Photo credit: MLazarevski via Foter.com / CC BY-ND
I’m a firm believer that selling is everything - in business and in life. Whenever young people ask me for career advice, I tell them: get experience in sales. It will prepare you for so much to come in the future: from getting support for your ideas, to raising money, to negotiating for a raise or a promotion. I’m also pretty sure it can help you on job interviews, dates, and even getting your children into nursery school.
Yet for many women, sales doesn’t feel natural. Further, as a woman, the transformation to salesperson may run counter to deep inner cultural patterns you’ve absorbed.
Executive coach and author Peggy Klaus has seen this phenomenon often. “It has a lot to do with societal norms and stereotypes. One of the old myths is that's un-ladylike and feminine to be pushy and ask for things, especially in business which was traditionally a man's domain,” says Klaus. “Putting yourself out there and letting your desires be known makes you look ambitious and greedy.”
And yet, Klaus insists, women must step out of their comfort zone to find success. “Even if you’re an introvert, you can be good at it. You don’t have to love it -- but you need a compelling reason to do it. So just do it, and you can go back to being an introvert on your own time,” advises Klaus.
With that advice in mind, here are 10 tips for women on how to use sales skills to win in business -- and in life:
1. Prepare yourself: You’re going to hear "no" a lot.
One of my favorite managers of all time used to say, “Every sale starts with no.” This is a really important truism to internalize if you’re putting yourself on the line to pitch you and your company. People say no for all kinds of reasons, and so when you hear not, transform it in your mind to “not yet” -- and then start to think about how you’ll convince them sooner or later.

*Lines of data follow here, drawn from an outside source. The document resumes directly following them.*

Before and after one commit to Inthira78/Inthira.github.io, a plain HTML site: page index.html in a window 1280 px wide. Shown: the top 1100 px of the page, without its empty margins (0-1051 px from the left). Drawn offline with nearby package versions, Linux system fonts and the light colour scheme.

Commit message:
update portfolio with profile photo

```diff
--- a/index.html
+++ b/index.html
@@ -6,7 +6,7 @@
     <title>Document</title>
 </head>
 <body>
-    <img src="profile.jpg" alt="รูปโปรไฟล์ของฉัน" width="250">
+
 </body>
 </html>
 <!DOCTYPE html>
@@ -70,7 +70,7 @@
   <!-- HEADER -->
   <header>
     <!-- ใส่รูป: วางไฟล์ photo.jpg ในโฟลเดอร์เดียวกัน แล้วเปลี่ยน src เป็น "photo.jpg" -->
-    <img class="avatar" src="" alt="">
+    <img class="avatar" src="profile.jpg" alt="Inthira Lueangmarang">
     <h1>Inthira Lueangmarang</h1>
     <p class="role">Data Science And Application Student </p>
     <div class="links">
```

Again, this can be a harder muscle to flex for women, so the more accustomed to it you get, the better off you’ll be -- in sales and in many situations you’ll face in business and life.
“Women are pleasers,” says Klaus. “When we do something that someone doesn't like, we feel like failures - it’s a knee-jerk reaction. Instead, we have to prompt ourselves to realize, ‘I may not get everything right - and that’s ok.’ You need to reset expectations a bit.”

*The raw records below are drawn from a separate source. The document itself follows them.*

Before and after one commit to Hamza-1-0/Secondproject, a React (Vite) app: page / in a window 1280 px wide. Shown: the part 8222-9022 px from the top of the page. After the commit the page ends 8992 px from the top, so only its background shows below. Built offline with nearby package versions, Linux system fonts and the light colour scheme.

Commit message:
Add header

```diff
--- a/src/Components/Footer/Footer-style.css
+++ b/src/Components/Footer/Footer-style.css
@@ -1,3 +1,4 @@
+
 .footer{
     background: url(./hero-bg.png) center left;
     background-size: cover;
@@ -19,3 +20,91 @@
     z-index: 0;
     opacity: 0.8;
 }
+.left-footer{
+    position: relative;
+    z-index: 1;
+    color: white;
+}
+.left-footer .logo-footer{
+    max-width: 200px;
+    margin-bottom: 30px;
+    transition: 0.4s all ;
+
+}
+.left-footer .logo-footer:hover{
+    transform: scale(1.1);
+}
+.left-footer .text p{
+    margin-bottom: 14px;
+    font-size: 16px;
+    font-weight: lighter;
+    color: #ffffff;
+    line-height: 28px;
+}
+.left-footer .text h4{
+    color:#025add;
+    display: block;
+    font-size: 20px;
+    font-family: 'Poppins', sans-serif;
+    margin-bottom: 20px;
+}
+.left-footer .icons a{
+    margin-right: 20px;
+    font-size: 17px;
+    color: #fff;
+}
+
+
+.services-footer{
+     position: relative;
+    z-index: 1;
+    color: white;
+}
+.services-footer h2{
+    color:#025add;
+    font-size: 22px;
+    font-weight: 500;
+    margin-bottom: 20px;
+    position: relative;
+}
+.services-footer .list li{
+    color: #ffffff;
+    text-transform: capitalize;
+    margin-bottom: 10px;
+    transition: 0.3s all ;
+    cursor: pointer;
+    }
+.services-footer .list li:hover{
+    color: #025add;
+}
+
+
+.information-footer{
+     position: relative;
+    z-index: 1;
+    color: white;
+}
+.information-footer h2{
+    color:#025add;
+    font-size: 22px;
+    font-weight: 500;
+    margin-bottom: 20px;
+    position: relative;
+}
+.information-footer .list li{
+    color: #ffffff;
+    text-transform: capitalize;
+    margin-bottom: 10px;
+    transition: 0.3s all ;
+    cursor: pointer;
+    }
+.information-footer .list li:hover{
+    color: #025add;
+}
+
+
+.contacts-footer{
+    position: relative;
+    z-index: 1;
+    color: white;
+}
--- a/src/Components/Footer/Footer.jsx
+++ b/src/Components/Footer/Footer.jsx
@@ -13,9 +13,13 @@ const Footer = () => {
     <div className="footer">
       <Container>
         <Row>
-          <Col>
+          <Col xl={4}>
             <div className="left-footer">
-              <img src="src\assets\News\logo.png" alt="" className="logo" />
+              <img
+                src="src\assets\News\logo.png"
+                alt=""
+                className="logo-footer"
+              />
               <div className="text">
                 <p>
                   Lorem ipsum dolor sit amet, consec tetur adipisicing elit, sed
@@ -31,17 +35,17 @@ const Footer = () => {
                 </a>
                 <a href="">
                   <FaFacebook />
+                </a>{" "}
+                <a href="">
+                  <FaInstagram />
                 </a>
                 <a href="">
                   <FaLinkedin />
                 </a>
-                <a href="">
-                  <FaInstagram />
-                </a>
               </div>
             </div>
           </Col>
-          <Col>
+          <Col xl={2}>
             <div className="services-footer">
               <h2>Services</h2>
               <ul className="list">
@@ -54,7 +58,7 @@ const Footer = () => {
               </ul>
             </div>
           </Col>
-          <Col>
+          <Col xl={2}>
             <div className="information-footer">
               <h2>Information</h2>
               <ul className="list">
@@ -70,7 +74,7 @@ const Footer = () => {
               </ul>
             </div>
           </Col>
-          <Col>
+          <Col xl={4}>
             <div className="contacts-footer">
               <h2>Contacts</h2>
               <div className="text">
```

2. Cold calling: It’s a numbers game.
Understand that sales truly is a number game, especially at the start. You’ll need to cold call - or email - 100 people to get 20 meetings which may land you with 2-3 customers in the beginning. So instead of worrying about who’s saying yes and who is saying no, spend a lot of time thinking about how you can fill the top of the funnel with hundreds of prospects.
And, when you’re cold-emailing, get creative. Experiment with your subject line and your message. Remember that your prospect is probably getting 5 or more similar solicitations in his/her email every day. So figure out how to make yours stand out.
3. Map out a clear and compelling pitch.
Make sure your pitch is very clear and well practiced. And make sure it starts with a clear use case. In the first 60 seconds of your communication - written or verbal - you want your prospect to understand well what your proposition is, who is using it, and why. Bring your customer to life to help the prospect visualize your raison d’etre. Give it a test run on your friends, colleagues and advisors so you can be ready to put it in front of a prospect.
“Keep it simple. How would you explain this to your grandmother?” advises Dave Imperiale, VP of SNP Communications, who works with executives at companies like Google and Spotify on sales skills.
4. Take baby steps. Make sales calls the first goal.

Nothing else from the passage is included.